§ **Work to be completed**
The expected output is a copy of every line in the records with the string "Social".

§ **Source data**
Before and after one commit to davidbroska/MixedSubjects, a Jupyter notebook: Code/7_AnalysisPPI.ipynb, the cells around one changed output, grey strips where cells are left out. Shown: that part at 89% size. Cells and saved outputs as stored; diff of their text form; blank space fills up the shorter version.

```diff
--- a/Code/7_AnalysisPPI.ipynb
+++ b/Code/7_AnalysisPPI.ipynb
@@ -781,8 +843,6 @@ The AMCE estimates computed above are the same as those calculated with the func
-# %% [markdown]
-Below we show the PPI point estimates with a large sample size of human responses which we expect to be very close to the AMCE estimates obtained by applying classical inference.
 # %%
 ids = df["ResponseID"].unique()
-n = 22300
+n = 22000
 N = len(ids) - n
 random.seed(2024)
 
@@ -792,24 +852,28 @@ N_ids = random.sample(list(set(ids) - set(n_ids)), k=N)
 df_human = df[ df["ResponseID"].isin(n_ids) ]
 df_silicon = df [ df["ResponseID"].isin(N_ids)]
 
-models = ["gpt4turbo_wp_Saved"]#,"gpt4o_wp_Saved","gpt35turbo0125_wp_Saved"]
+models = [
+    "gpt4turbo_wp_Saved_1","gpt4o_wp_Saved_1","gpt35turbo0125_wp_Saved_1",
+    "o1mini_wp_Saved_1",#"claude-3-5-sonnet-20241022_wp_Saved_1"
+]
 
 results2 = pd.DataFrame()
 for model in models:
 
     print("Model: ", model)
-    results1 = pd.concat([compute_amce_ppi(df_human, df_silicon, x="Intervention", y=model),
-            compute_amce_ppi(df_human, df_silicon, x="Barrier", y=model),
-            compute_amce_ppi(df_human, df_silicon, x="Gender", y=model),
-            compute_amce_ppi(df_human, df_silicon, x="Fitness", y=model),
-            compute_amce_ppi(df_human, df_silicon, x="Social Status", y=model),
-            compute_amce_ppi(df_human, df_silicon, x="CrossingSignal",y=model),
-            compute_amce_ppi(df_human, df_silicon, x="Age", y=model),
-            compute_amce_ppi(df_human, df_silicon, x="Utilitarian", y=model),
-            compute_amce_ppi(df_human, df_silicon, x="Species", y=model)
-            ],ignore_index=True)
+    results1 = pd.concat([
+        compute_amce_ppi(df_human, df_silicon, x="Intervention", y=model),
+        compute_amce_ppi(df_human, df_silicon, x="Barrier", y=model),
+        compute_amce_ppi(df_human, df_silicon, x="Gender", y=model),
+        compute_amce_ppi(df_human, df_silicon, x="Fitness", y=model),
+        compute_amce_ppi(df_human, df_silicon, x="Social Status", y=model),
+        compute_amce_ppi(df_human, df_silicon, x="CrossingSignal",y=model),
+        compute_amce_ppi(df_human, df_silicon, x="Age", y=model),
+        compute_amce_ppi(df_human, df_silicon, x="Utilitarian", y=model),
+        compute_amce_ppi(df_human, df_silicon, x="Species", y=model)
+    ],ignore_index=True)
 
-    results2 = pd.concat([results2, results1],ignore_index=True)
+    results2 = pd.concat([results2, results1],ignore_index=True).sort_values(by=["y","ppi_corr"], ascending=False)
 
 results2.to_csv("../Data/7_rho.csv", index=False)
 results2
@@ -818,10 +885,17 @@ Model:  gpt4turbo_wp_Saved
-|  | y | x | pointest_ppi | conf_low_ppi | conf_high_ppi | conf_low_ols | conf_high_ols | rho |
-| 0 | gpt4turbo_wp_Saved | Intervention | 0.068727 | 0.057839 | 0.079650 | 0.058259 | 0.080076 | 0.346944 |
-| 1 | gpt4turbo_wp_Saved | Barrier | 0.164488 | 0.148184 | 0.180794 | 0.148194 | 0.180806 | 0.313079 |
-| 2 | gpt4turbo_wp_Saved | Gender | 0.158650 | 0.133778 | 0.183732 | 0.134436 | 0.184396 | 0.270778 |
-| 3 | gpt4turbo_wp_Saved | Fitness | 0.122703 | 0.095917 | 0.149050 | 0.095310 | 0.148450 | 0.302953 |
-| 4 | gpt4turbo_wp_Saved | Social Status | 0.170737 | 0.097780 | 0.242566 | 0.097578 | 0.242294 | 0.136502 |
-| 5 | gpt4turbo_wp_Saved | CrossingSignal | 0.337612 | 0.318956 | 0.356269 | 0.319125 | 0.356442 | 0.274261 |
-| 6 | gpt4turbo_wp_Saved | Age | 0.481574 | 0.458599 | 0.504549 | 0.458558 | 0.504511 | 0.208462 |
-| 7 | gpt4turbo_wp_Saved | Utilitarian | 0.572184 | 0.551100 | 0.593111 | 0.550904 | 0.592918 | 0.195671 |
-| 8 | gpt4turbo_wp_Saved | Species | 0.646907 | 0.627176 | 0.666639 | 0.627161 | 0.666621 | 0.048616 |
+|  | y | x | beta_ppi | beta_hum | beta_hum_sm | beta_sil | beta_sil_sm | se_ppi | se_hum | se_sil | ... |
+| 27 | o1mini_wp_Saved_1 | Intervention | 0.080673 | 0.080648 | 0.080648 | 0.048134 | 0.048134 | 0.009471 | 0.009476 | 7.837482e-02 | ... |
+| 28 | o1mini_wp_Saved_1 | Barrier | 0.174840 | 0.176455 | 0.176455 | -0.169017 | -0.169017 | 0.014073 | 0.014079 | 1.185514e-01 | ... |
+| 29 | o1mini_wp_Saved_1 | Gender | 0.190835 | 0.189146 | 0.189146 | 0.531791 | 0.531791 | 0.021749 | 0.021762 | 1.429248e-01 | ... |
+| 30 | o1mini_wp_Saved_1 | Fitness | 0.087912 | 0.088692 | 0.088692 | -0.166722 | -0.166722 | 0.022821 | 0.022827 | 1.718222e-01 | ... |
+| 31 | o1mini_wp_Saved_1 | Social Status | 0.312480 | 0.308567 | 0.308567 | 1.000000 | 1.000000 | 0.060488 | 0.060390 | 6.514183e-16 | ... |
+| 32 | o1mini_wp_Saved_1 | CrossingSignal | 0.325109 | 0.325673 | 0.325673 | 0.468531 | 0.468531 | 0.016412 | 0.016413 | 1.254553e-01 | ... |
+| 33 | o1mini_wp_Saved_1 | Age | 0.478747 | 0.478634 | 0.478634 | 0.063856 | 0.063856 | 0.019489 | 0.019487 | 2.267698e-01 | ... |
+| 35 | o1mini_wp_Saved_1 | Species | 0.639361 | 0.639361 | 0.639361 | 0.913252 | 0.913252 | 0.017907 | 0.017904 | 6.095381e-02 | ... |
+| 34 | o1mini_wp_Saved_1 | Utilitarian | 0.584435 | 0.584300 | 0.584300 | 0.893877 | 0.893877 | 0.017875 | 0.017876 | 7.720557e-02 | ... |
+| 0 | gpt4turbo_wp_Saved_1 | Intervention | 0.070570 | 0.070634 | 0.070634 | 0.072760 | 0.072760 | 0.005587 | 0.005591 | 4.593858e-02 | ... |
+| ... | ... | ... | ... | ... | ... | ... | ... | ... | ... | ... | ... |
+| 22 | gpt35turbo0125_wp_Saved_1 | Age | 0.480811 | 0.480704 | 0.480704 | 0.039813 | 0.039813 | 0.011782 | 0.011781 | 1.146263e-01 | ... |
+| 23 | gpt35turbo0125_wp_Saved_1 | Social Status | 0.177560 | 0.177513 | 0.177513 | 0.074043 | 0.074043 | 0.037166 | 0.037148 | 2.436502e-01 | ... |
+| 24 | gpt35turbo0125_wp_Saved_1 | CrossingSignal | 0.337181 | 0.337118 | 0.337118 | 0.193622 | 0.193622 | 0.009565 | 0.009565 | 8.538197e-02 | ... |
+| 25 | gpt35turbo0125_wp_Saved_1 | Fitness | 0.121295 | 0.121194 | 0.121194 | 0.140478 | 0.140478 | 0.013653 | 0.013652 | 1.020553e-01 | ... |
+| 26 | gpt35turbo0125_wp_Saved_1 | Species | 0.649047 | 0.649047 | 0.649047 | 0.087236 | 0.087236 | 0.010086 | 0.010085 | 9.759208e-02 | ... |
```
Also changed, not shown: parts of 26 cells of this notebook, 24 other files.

==

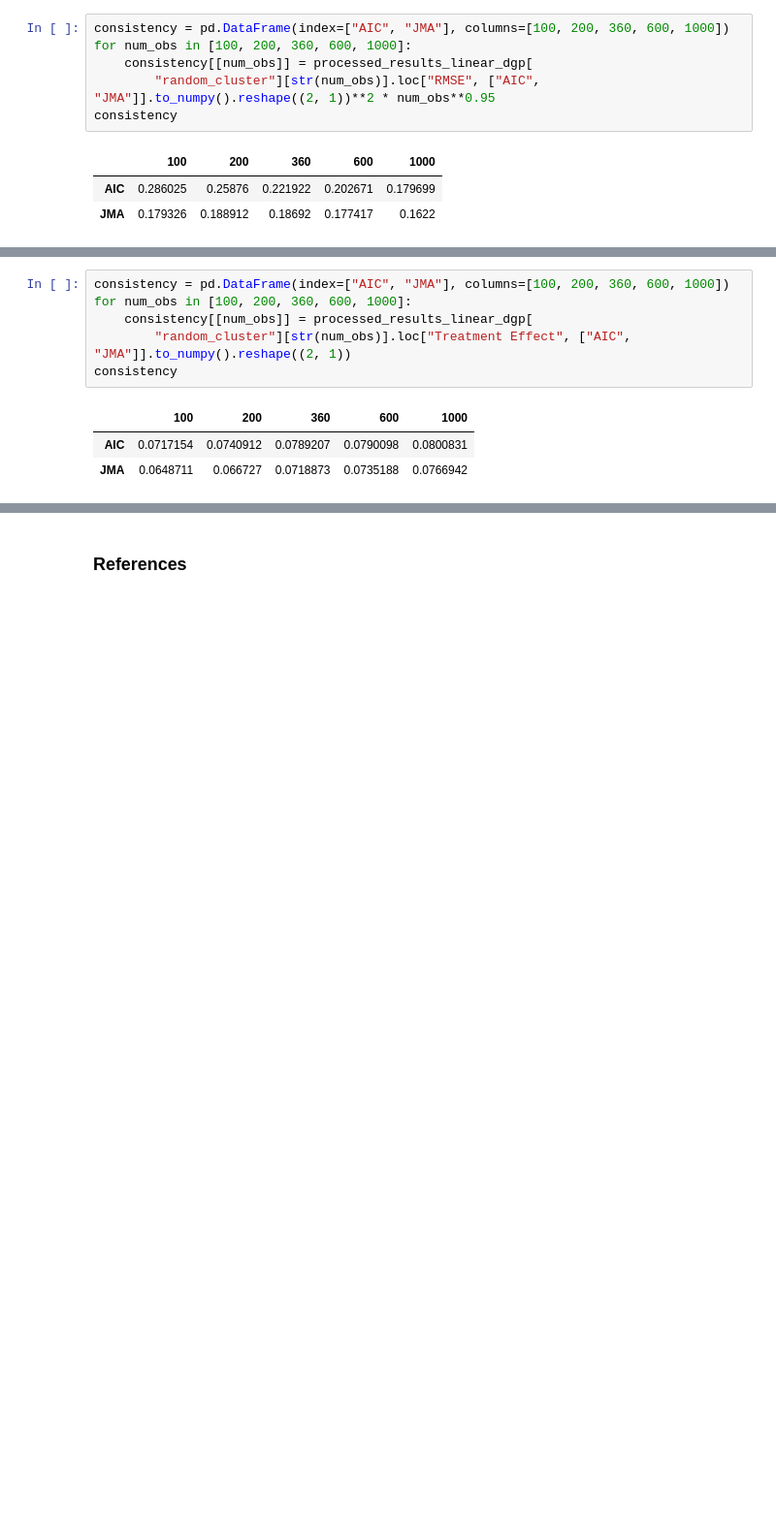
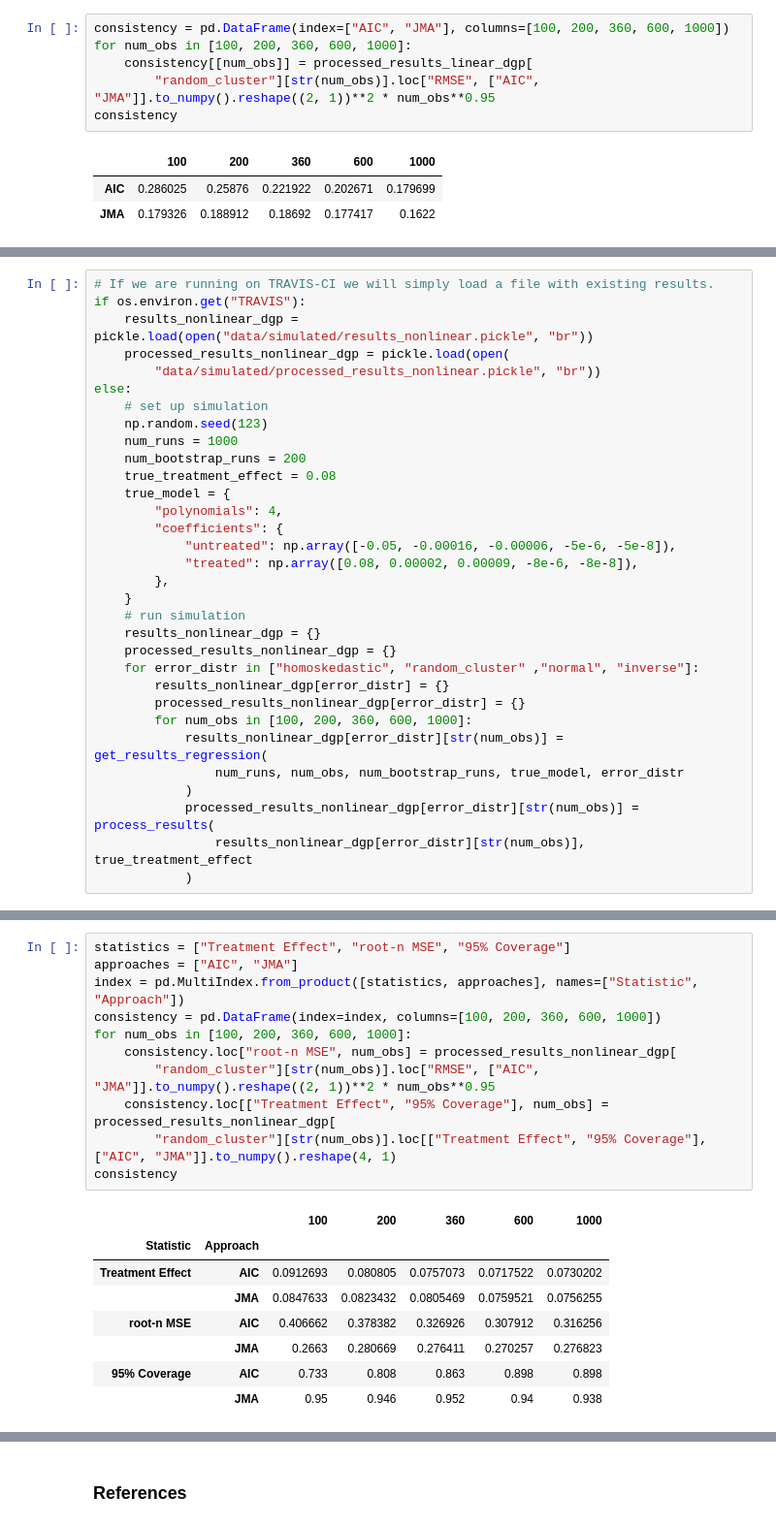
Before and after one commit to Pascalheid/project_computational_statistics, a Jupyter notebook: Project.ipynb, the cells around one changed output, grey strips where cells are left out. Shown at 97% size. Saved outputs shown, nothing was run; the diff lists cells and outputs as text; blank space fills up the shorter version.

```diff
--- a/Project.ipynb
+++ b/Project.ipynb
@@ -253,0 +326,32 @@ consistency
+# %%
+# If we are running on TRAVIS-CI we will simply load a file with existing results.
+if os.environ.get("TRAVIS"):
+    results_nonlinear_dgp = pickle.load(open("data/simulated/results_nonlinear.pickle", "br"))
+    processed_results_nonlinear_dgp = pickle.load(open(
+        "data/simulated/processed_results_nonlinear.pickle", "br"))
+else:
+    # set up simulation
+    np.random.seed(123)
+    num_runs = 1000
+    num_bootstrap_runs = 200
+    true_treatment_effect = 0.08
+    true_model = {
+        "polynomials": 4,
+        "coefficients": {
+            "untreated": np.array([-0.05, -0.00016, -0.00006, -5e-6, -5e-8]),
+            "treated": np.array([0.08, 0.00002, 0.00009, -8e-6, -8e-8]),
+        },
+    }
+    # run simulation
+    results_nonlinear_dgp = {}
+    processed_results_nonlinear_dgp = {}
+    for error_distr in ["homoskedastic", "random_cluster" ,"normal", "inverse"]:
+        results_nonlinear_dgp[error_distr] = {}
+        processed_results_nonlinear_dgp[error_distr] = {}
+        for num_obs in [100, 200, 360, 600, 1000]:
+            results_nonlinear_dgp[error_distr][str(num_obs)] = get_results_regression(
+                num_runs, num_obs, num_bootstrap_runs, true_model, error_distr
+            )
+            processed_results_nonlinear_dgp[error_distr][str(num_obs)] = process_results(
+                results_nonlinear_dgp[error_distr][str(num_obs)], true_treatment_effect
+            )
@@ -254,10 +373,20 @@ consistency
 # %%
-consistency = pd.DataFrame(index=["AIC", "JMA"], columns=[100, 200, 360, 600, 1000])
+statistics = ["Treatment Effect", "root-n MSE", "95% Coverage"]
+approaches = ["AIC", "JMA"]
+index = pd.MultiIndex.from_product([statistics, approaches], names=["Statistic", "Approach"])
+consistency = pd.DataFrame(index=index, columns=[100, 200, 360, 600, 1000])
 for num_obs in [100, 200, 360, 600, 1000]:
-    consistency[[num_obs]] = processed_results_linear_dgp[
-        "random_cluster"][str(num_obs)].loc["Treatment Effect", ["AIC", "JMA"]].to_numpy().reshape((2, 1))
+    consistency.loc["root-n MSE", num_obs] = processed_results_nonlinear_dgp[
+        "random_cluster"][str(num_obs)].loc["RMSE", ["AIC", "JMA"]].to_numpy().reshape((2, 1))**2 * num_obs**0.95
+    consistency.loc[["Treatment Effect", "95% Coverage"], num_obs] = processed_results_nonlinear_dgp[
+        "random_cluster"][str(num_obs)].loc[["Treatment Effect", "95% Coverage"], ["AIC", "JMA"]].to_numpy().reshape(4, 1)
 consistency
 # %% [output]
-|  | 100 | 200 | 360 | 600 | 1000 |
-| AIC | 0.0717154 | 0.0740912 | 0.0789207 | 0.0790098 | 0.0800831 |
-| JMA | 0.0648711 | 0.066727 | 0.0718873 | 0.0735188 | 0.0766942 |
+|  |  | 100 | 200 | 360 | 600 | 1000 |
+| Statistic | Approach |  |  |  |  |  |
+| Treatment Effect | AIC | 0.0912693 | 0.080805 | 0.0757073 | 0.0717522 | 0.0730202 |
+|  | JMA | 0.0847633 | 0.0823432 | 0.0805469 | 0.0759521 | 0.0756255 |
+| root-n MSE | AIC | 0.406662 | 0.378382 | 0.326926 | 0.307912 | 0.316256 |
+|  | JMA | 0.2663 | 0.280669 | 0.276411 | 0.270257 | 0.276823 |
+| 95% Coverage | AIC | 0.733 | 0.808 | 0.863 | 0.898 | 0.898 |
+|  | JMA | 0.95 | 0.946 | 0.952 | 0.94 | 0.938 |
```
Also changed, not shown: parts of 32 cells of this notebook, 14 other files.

§ **Result for this exercise**
-            compute_amce_ppi(df_human, df_silicon, x="Social Status", y=model),
+        compute_amce_ppi(df_human, df_silicon, x="Social Status", y=model),
-| 4 | gpt4turbo_wp_Saved | Social Status | 0.170737 | 0.097780 | 0.242566 | 0.097578 | 0.242294 | 0.136502 |
+| 31 | o1mini_wp_Saved_1 | Social Status | 0.312480 | 0.308567 | 0.308567 | 1.000000 | 1.000000 | 0.060488 | 0.060390 | 6.514183e-16 | ... |
+| 23 | gpt35turbo0125_wp_Saved_1 | Social Status | 0.177560 | 0.177513 | 0.177513 | 0.074043 | 0.074043 | 0.037166 | 0.037148 | 2.436502e-01 | ... |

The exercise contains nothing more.